"Do you know the Emmaus Story?"
For the past two Sundays we've had this question posed on signs at the entrances to church. Well, do you know it?
The story of two disciples meeting a stranger on their walk from Jerusalem to Emmaus is our parish "icon in words" for this year, chosen by our Vestry during a weekend of prayer. An icon is an image (or for us, story) through which we are helped to see God. And we've encapsulated the Emmaus Road with the words Walking together. Recognizing Jesus. Practicing resurrection.
And because it's an icon, our goal isn't just to know the story, but to find ourselves in the story. If you have 5 minutes, take a read through it at the link above, or in your Bibles at Luke 24:13-35. Notice that the "second disciple" on the road is not named. And also I find it marvelous that scholars aren't quite sure where Emmaus truly was. So perhaps that other disciple is you. And perhaps you or I are on the Emmaus Road today, and might break bread with Jesus in that town this very evening.
Where are you in the Emmaus Story?
All this year we'll we quietly asking this question and sharing what we notice in ourselves and our community; in meetings, in worship, in conversation, and in service.
Where are you Walking Together, Recognizing Jesus, or Practicing Resurrection?
This Sunday we will worship with our Christian siblings at First Church, United Church of Christ. I expect that, gathered for communion and the Word, we may experience all three, in fact.
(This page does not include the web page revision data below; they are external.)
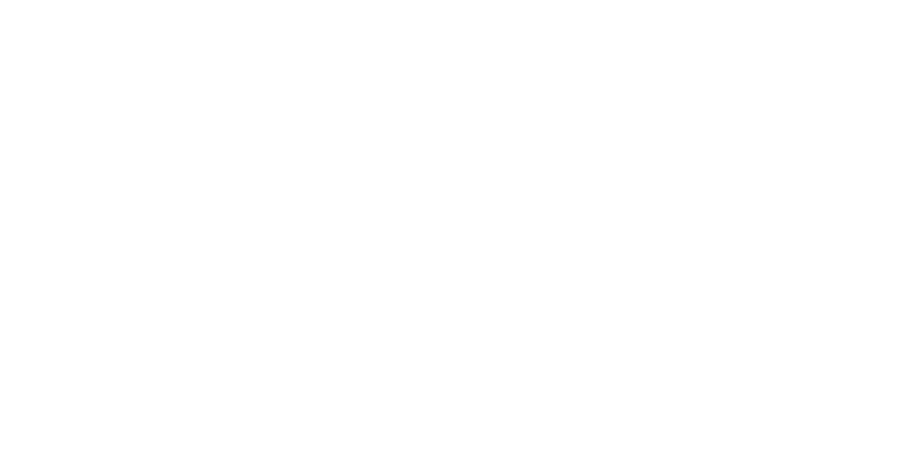
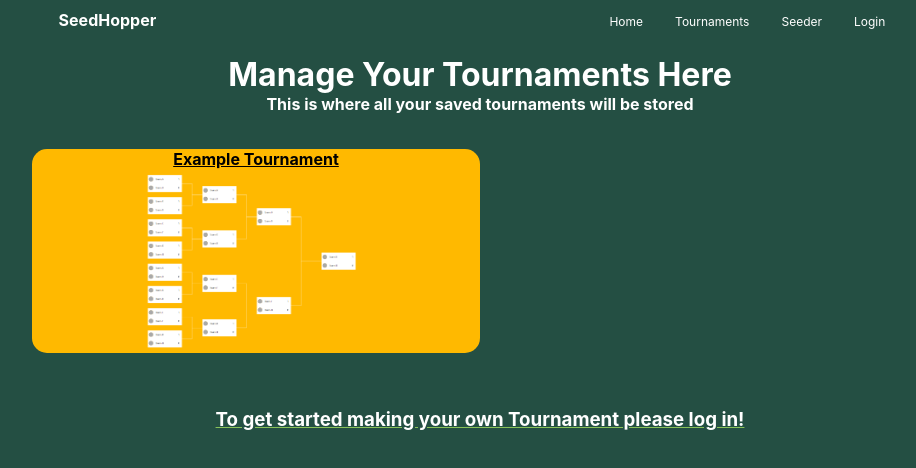
Before and after one commit to EduardoCorazon/seedhopper, a React (Create React App) app: page /seedhopper/Tournaments in a window 1280 px wide. Before the commit this address had no page. Shown: the top 468 px of the page, without its empty margins (160-1076 px from the left). Built offline with nearby package versions, Linux system fonts and the light colour scheme.

Commit message:
upadted alot

```diff
--- a/src/content/navbar/navbar.js
+++ b/src/content/navbar/navbar.js
@@ -9,10 +9,10 @@ function Navbar() {
             <nav className="navbar">
                 <h4 className="logoname">SeedHopper</h4>
                 <ul>
-                <li><Link to='/Home'>Home</Link></li>
-                <li><Link to="/Tournaments">Tournaments</Link></li>
-                <li><Link to='/Seeder'>Seeder</Link></li>
-                <li><Link to='/login'>Login</Link></li>
+                <li><Link to='/seedhopper/'>Home</Link></li>
+                <li><Link to="/seedhopper/Tournaments">Tournaments</Link></li>
+                <li><Link to='/seedhopper/Seeder'>Seeder</Link></li>
+                <li><Link to='/seedhopper/login'>Login</Link></li>
                 </ul>
             </nav>
 
--- a/src/index.js
+++ b/src/index.js
@@ -17,12 +17,12 @@ root.render(
     <CookiesProvider>
     <BrowserRouter>
     <Routes>
-      <Route path='/' element={<App/>} />
-      <Route path='/login' element={<Login/>} />
-      <Route path='/Home' element={<App/>} />
-      <Route path='/Tournaments' element={<Tournamets/>} />
-      <Route path='/Seeder' element={<Seeder/>} />
-      <Route path='/Register' element={<Register/>} />
+      <Route path='/seedhopper' element={<App/>} />
+      <Route path='/seedhopper/login' element={<Login/>} />
+      <Route path='/seedhopper/Home' element={<App/>} />
+      <Route path='/seedhopper/Tournaments' element={<Tournamets/>} />
+      <Route path='/seedhopper/Seeder' element={<Seeder/>} />
+      <Route path='/seedhopper/Register' element={<Register/>} />
     </Routes>
     </BrowserRouter>
     </CookiesProvider>
--- a/src/pages/Home/home.css
+++ b/src/pages/Home/home.css
@@ -40,9 +40,6 @@
     height: 21vmin;
     width: 100%;
 
-
-
-
 }
 
 .howitworks{
@@ -51,3 +48,8 @@
     color: white;
     height: 100vmin;
 }
+
+.HowWorksText{
+    margin: auto;
+    width: 60%;
+}
--- a/src/pages/Home/home.js
+++ b/src/pages/Home/home.js
@@ -4,7 +4,6 @@ import './introduction.css';
 import Wave from 'react-wavify';
 
 function Home() {
-  let show = 'introcontainer';
     const [isActive, setIsActive] = useState(false);
 
   const rmintro = () => {
@@ -52,7 +51,18 @@ function Home() {
 
       <div className='howitworks'>
         <h2>How it works</h2>
-        <p>This is cool </p>
+        <p className='HowWorksText'>
+        Seed Hopper is a tournament seeding mechanism in which stronger
+players are initially pitted against weaker players to create a fun
+tournament experience. The players that win more games and have better
+statistics are marked as stronger players, while the players that lose
+more games are marked as weaker players. In order to do this, we're
+merging data from multiple databases to create the most accurate
+seeding experience. Enjoy Seed Hopper and let the tournament begin!
+
+
+
+        </p>
       </div>
 
 
--- a/src/pages/Seeder/Seeder.css
+++ b/src/pages/Seeder/Seeder.css
@@ -0,0 +1,140 @@
+.SeederIntro{
+    text-align: center;
+    height: 100%;
+    width: 100%;
+    margin-top: 20%;
+}
+.SeederContainer{
+    border: solid #3E0B82;
+    width: 100%;
+    background-color: #3E0B82;
+
+}
+
+.SeederGuide{
+    text-align: center;
+    height: 100%;
+    width: 100%;
+    margin-top: 50px;
+    color: white;
+}
+
+
+.SeederWave{
+    position: relative;
+    bottom: 0;
+
+    height: 21vmin;
+    width: 100%;
+
+}
+
+
+
+.SeederItem{
+    text-align: center;
+    padding: 10px;
+    border-radius: 10px;
+    height: 100%;
+    background-color: rebeccapurple;
+}
+
+.Top{
+    text-decoration: underline;
+}
+.PlayerTop{
+    padding: 10px;
+
+}
+
+
+.SeederFooter{
+    margin-top: 40px;
+    padding: 10px;
+    color: #d1d5db;
+    height: 50vmin;/*Determine*/
+}
+
+
+
+
+
+
+
+
+.SeederTree ul {
+    color: #d1d5db;
+
+    display: flex;
+    justify-content: center;
+    position: relative;
+
+    /* Reset */
+    list-style-type: none;
+    margin: 0;
+    padding: 1rem 0.5rem 0rem 0.5rem;
+}
+
+.SeederTree ul ul::before {
+    border-right: 1px solid #d1d5db;
+    content: '';
+
+    /* Position */
+    position: absolute;
+    top: 0;
+    right: 50%;
+
+    /* Size */
+    height: 1rem;
+    width: 50%;
+}
+
+.SeederTree li {
+
+    padding: 1rem 0.5rem 0rem 0.5rem;
+    position: relative;
+
+    /* Center the content */
+    align-items: center;
+    display: flex;
+    flex-direction: column;
+}
+
+.SeederTree li::before {
+    border-right: 1px solid #d1d5db;
+    border-top: 1px solid #d1d5db;
+    content: '';
+
+    /* Position */
+    position: absolute;
+    top: 0;
+    right: 50%;
+
+    /* Size */
+    height: 1rem;
+    width: 50%;
+}
+
+.SeederTree li::after {
+    border-top: 1px solid #d1d5db;
+    content: '';
+
+    /* Position */
+    position: absolute;
+    top: 0;
+    right: 0;
+
+    /* Size */
+    width: 50%;
+}
+
+.SeederTree li:first-child::before,
+.SeederTree li:last-child::after {
+    /* Remove the top of border from the first and last items */
+    border-top: none;
+}
+
+/* Add a root item if you want */
+li.SeederTree__root::before {
+    border-right: none;
+}
--- a/src/pages/Seeder/Seeder.js
+++ b/src/pages/Seeder/Seeder.js
@@ -1,12 +1,67 @@
 import Navbar from '../../content/navbar/navbar';
 import './Seeder.css';
+import Wave from 'react-wavify';
+
+function Seeder() {
+
+  return (
+    <>
+    <div>
+      <Navbar/>
+
+      <div className='SeederIntro'>
+        <div className='textintro'>
+          <h3>Here you would upload your list of tournament participants</h3>
+          <button>Upload</button>
+        </div>
+      </div>
+
+      <div className='SeederWave'>
+        <Wave fill='#3E0B82' paused={false} options={{amplitude: 91,speed: 0.25,points: 3 }} />
+      </div>
+
+      <div className='SeederContainer'>
+        <div className='SeederGuide'>
+          <h4>The data would be processed and your tournament will appear here</h4>
+          <h4>It will automatically be saved into the "Tournaments" section</h4>
+          <h4>Below is an example:</h4>
+        </div>
 
 
+        <div className='SeederTree'>
+          <ul>
+            <li className="SeederTree__root">
+              <div className='SeederItem'><h4>MercenaryHarpy6</h4></div>
+              <ul>
+                <li>
+                <div className='SeederItem'><h4>PaulArmStrong76</h4></div>
+                    <ul>
+                        <li><div className='SeederItem'><h4>PossiblePuma89</h4></div></li>
+                        <li><div className='SeederItem'><h4>FlapJack76</h4></div></li>
+                    </ul>
+                  </li>
+                <li><div className='SeederItem'><h4>TheOneAchillies</h4></div>
+                  <ul>
+                        <li><div className='SeederItem'><h4>BillNyeRussianSpy</h4></div></li>
+                        <li><div className='SeederItem'><h4>TheMaker47</h4></div></li>
+                    </ul>
+                </li>
+              </ul>
+            </li>
+          </ul>
+        </div>
+        <div className='SeederFooter'>
+          <h2 className='Top'>Top Players</h2>
+          <div className='PlayerTop'>
+            <ul>1: MercenaryHarpy6 - Score 7804</ul>
+            <ul>2: PaulArmStrong76 - Score 6700</ul>
+            <ul>3: TheOneAchillies - Score 6589</ul>
+          </div>
+        </div>
 
-function Seeder() {
-  return (
-    <>
-    <Navbar/>
+      </div>
+
+    </div>
     </>
     );
   }
--- a/src/pages/Tournaments/Tournaments.css
+++ b/src/pages/Tournaments/Tournaments.css
@@ -0,0 +1,50 @@
+.TournamentsIntro{
+    text-align: center;
+    height: 100%;
+    width: 100%;
+    margin-top: 50px;
+}
+
+body{
+    background-color: #244F43;
+}
+
+.TContainer{
+    margin-top: 20px;
+}
+.TListContainer{
+
+    margin: auto;
+    width: 70%;
+
+    padding: 10px;
+
+
+    display: grid;
+    grid-template-columns: 50% 50%;
+
+}
+.TNail{
+    text-align: center;
+    text-decoration: underline;
+    border-radius: 15px;
+    background-color: #FFB900;
+    margin: auto;
+
+}
+
+.TNail:hover{
+    background-color: #E1C469;
+}
+.TImage{
+    padding-top: 5px;
+    width: 50%;
+}
+
+.TWarning{
+    margin-top: 40px;
+}
+
+.TLogin{
+    text-decoration: underline #87C159;
+}
--- a/src/pages/Tournaments/Tournaments.js
+++ b/src/pages/Tournaments/Tournaments.js
@@ -6,7 +6,34 @@ import './Tournaments.css';
 function Tournamets() {
   return (
     <>
+    <div>
     <Navbar/>
+
+      <div className='TournamentsIntro'>
+        <div className='textintro'>
+          <h1>Manage Your Tournaments Here</h1>
+          <h4>This is where all your saved tournaments will be stored</h4>
+        </div>
+
+      <div className='TContainer'>
+        <div className='TListContainer'>
+          <div className='TNail'>
+            <h4>Example Tournament</h4>
+          <img className='TImage' src={require('./ExampleThumbnail.png')} alt='Tournament Image'/>
+          </div>
+
+      </div>
+
+        <div className='TWarning'>
+        <div className='textintro'>
+          <h3 className='TLogin'>To get started making your own Tournament please log in! </h3>
+        </div>
+
+        </div>
+        </div>
+
+      </div>
+    </div>
     </>
     );
   }
```
Also changed, not shown: src/pages/Tournaments/ExampleThumbnail.png (added).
But it's so much more fun in specifics, and those only come alive in the living of them. I hope you can be there and would love to hear what you experience. I hope you have been or can come to our Sunday morning formation in which people are naming these moments in their life. I hope you might drop into our upcoming Advent study. Or speak up during one of our "Enacted Gospel" reflection times. Or (*gasp*) notice Holy Companionship, Christ's Presence, and Resurrection right out in your daily life, and come running back to share it with your Christian family.
Watching the world through this specific lens, together, gives us common language for experiences of the Holy that sometimes slip by unremarked, uncelebrated. This year, we celebrate! This year, we're walking to Emmaus.